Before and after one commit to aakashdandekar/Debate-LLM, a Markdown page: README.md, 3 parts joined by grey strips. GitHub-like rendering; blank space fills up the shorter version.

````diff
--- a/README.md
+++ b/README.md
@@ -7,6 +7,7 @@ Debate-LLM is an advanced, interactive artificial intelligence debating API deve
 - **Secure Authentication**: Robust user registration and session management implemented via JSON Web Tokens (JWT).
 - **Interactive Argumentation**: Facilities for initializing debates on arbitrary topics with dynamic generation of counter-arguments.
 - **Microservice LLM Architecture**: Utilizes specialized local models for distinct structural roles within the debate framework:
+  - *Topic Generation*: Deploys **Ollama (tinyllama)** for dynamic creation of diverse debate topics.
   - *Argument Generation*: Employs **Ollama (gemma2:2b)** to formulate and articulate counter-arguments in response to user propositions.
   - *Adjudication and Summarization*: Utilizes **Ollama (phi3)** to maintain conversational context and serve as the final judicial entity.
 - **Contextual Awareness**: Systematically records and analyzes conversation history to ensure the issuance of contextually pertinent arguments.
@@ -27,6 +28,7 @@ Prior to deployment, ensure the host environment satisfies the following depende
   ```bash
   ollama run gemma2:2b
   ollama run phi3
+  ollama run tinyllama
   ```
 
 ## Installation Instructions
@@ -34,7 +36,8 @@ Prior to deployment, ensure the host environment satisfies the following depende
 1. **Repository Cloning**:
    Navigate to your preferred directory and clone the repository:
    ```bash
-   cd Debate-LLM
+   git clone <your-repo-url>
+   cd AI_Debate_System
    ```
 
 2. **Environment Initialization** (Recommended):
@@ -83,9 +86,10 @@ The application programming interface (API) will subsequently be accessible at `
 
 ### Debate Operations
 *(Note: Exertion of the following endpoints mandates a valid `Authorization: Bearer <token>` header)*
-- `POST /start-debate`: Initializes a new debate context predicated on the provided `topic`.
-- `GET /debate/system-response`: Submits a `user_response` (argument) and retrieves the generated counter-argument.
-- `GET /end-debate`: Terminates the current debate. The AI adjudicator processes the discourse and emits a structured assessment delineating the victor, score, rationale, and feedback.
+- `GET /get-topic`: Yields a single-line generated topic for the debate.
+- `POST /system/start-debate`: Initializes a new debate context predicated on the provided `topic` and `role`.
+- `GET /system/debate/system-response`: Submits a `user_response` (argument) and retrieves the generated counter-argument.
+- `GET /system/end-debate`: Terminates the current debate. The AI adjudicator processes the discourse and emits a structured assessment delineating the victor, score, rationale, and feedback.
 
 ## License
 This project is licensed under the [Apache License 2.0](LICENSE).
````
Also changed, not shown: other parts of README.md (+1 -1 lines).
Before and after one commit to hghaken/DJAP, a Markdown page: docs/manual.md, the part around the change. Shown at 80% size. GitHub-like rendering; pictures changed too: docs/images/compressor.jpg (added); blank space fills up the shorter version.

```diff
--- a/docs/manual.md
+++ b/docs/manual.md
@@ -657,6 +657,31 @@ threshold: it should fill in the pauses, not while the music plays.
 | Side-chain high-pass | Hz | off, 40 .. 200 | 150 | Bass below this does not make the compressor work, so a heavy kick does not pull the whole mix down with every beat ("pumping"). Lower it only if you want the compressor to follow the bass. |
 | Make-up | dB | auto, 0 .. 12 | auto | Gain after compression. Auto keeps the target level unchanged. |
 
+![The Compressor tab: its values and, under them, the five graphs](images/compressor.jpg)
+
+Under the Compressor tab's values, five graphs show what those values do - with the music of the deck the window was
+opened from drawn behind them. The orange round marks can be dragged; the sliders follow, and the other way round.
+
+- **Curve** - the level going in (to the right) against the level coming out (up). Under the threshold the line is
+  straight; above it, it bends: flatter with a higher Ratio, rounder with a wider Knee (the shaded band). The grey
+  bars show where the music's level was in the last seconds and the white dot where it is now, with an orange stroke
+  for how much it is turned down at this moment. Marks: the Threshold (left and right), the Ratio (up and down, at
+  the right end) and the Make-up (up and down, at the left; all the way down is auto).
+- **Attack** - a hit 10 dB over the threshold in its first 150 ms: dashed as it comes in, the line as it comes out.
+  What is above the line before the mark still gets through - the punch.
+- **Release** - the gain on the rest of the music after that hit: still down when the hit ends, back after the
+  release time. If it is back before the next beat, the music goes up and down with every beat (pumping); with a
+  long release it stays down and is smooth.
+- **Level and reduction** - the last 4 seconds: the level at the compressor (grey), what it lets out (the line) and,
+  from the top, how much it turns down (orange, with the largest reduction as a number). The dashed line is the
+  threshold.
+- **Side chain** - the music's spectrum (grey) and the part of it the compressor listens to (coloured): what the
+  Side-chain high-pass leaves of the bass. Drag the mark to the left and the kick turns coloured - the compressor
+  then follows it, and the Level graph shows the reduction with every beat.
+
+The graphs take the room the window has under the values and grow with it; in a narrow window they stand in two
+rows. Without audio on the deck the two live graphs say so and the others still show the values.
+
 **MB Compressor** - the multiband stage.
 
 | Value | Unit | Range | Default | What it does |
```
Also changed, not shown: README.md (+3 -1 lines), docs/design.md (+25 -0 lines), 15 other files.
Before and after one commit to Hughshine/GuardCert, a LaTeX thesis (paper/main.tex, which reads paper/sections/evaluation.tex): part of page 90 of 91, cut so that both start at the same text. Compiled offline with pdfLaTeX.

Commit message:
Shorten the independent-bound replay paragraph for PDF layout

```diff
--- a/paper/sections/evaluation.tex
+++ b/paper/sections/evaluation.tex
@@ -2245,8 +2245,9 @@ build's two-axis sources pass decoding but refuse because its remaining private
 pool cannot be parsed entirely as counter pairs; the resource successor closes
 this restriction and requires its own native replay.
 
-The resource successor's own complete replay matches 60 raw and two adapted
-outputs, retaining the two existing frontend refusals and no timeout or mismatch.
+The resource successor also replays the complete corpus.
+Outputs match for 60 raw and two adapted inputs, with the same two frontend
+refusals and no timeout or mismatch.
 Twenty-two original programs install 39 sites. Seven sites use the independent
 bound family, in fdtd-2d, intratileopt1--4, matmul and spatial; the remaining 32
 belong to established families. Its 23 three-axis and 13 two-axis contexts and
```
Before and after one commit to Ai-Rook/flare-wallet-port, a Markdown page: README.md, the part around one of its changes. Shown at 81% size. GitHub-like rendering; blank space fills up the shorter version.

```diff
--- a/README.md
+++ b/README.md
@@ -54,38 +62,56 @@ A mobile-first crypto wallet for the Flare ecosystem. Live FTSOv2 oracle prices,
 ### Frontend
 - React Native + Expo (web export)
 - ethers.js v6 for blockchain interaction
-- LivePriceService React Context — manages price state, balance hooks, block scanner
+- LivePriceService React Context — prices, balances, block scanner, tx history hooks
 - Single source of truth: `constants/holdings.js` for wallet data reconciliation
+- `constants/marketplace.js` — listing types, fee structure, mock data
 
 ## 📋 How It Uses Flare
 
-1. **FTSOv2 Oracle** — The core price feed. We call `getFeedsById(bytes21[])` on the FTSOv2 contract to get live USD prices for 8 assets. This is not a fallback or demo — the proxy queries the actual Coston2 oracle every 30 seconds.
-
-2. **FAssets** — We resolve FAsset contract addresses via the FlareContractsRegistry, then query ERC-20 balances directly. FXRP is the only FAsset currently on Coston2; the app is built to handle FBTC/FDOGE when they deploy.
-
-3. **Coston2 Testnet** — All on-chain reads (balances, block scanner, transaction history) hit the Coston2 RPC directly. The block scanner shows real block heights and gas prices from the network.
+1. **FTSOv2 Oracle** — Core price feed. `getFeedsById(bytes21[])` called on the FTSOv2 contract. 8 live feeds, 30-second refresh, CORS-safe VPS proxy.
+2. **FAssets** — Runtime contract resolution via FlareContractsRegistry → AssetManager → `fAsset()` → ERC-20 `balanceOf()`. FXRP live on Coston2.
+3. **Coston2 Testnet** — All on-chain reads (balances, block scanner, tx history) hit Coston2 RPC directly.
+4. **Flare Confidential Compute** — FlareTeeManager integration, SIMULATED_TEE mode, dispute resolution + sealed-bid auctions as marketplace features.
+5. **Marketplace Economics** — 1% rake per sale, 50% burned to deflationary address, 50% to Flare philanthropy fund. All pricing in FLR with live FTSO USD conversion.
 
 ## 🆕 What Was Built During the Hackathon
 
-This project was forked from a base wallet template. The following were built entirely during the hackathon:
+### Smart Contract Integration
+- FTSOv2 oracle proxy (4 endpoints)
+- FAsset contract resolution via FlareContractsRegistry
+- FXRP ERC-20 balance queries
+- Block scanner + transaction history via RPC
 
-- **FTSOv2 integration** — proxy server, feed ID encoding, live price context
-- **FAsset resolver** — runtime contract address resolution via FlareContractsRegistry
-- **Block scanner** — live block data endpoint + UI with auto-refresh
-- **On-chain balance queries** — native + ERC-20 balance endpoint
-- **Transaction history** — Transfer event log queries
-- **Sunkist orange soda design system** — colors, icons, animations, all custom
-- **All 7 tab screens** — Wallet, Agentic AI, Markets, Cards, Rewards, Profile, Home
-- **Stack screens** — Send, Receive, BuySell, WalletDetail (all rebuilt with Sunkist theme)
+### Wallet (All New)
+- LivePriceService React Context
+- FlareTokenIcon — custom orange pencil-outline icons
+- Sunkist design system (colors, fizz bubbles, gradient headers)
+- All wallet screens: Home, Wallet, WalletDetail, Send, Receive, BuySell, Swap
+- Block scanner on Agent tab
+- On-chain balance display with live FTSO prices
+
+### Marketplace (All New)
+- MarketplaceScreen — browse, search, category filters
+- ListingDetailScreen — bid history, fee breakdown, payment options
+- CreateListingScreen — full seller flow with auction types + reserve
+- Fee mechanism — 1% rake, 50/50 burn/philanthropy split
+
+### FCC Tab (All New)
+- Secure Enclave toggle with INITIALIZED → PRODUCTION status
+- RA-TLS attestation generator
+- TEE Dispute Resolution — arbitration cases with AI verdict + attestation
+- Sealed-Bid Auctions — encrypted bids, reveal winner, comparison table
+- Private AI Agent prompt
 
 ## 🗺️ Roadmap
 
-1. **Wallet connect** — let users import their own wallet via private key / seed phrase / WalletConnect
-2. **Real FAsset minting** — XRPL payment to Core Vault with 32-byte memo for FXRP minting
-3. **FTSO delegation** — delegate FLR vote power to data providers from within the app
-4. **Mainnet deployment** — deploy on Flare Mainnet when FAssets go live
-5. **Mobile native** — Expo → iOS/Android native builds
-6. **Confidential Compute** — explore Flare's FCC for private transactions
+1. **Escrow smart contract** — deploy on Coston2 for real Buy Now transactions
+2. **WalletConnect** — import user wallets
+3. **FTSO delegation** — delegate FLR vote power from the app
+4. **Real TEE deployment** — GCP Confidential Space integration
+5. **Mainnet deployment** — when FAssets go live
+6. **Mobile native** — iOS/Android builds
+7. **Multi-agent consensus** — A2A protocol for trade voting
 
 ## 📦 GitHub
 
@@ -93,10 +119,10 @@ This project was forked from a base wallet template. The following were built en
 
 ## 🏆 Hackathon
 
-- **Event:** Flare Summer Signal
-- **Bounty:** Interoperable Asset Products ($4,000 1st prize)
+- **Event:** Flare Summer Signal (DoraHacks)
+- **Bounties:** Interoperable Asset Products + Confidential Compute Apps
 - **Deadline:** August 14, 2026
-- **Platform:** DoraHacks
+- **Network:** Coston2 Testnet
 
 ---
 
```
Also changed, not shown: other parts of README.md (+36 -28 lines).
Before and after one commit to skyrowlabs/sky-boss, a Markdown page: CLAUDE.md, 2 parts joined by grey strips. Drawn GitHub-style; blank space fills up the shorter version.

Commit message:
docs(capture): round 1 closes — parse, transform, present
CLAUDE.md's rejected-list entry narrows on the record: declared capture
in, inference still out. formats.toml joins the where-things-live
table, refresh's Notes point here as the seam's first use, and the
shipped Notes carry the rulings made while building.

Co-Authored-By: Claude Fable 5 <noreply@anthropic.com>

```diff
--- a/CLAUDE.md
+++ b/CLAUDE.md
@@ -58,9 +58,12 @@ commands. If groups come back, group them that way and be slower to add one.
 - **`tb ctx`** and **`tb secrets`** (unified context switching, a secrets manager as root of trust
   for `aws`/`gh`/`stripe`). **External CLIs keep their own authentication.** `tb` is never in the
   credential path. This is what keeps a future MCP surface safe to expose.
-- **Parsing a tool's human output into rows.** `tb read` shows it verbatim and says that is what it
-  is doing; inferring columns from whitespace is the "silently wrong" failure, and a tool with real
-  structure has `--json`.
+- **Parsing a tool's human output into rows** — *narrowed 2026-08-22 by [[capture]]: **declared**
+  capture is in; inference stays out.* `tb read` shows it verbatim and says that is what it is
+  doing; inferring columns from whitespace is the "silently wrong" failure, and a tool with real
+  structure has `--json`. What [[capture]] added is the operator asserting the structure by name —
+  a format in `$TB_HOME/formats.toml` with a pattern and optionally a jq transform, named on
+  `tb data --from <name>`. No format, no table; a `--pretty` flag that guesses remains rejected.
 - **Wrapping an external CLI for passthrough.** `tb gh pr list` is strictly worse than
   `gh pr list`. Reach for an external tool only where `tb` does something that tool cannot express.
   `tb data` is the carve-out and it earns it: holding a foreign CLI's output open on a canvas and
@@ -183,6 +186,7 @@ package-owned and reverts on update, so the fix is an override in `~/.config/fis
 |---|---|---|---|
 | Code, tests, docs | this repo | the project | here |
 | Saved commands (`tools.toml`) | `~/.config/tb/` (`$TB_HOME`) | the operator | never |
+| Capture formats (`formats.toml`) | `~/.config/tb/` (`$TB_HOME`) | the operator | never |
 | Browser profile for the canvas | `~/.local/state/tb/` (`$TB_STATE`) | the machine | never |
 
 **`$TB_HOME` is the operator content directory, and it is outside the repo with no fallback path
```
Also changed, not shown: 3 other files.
####
§ **WHAT YOU HAVE TO DO**
Lines holding "left" in the data above: copy each of them.

§ **ANSWER BOX**
+  for how much it is turned down at this moment. Marks: the Threshold (left and right), the Ratio (up and down, at
+  the right end) and the Make-up (up and down, at the left; all the way down is auto).
+  Side-chain high-pass leaves of the bass. Drag the mark to the left and the kick turns coloured - the compressor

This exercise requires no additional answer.